Dr. Frances Cress Welsing, often described as the Queen Mother of Black Consciousness, died this morning at the age of 80. According to friends and family, Welsing suffered a stroke on New Year’s Day and was in critical condition at a Washington, D.C. hospital.
Dr. Welsing became famous for her work the Cress Theory of Color-Confrontation in 1974 and later published The Isis Papers: The Keys to the Colors in 1991. Her books explored the symbols and systemic practices of White supremacy and revealed the psychological dynamics of racism. The Isis Papers also explored the Black family structure, AIDS and the crisis of Black male and female relationships. In the Isis Papers Welsing wrote:
“The whole of white culture is designed to say that whites have [certain] qualities. Everything possible is done to demonstrate this. First, you have [only] white players, then blacks come in, but a white has to be the quarterback. Western culture has to project white supremacy. When blacks succeed athletically, whites are forced ‘up against the psychological wall’ because white youngsters are ‘brought up to believe a white has to be superior’.”
The Los Angeles Times said of Welsing that she was “The first scientist to psychoanalyze White racism in the history of Western psychiatry, rather than focusing on the victims of racism.”

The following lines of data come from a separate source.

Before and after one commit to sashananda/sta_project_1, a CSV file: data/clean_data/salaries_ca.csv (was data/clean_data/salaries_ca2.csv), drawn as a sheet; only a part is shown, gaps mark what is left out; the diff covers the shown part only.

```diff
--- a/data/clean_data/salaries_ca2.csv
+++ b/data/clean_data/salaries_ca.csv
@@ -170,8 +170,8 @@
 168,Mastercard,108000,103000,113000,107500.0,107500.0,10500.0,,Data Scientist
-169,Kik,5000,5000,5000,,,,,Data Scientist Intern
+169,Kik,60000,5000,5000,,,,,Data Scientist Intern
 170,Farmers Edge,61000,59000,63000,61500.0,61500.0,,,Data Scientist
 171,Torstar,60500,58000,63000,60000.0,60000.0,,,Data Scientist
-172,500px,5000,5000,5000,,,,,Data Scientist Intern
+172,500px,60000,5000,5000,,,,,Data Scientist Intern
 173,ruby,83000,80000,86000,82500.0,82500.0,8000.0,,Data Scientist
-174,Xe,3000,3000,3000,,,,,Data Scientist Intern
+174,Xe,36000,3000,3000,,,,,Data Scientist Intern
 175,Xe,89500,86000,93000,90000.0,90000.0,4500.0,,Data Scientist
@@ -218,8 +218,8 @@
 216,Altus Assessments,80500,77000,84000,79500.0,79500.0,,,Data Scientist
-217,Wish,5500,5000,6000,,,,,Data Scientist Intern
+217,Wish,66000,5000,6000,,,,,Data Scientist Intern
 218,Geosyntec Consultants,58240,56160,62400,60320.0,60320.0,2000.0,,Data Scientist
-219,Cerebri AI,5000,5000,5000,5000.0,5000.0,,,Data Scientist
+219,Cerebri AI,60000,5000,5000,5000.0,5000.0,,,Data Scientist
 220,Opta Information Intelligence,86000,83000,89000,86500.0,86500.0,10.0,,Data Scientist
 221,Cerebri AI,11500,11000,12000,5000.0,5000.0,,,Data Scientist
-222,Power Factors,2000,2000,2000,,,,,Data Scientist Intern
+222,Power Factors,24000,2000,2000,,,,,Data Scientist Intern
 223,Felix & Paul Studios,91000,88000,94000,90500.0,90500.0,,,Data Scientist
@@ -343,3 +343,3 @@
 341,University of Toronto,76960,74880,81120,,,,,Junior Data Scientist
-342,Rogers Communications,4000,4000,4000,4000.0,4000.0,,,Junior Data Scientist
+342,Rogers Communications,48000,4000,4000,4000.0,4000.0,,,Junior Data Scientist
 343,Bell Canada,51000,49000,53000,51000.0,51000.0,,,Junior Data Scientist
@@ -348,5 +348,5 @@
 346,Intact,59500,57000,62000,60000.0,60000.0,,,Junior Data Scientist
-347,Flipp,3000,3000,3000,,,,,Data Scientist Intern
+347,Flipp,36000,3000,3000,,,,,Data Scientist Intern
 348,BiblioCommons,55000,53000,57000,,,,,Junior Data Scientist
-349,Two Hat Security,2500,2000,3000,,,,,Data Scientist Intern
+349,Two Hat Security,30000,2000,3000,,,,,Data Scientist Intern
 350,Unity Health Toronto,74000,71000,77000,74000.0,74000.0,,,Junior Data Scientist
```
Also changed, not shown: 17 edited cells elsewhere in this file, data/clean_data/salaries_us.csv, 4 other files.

Welsing was born March 18, 1935 in Chicago, the daughter of a doctor and a teacher. She attended Antioch College and Howard University College of Medicine, where she received her Doctorate in 1962. She went on to work as the assistant professor of pediatrics at the Howard University College of Medicine. However, when her controversial work was first published in 1971, it caused great controversy. Because of this her contract was not renewed by the school in 1975. Welsing then went on to work for more than 25 years as a staff physician for the Department of Human Services in Washington, D.C. In addition, she served as the clinical director for two schools that served emotionally troubled children. Welsing specialized in child and general psychiatry and her books were the basis for measuring the damage of racism in America and the world.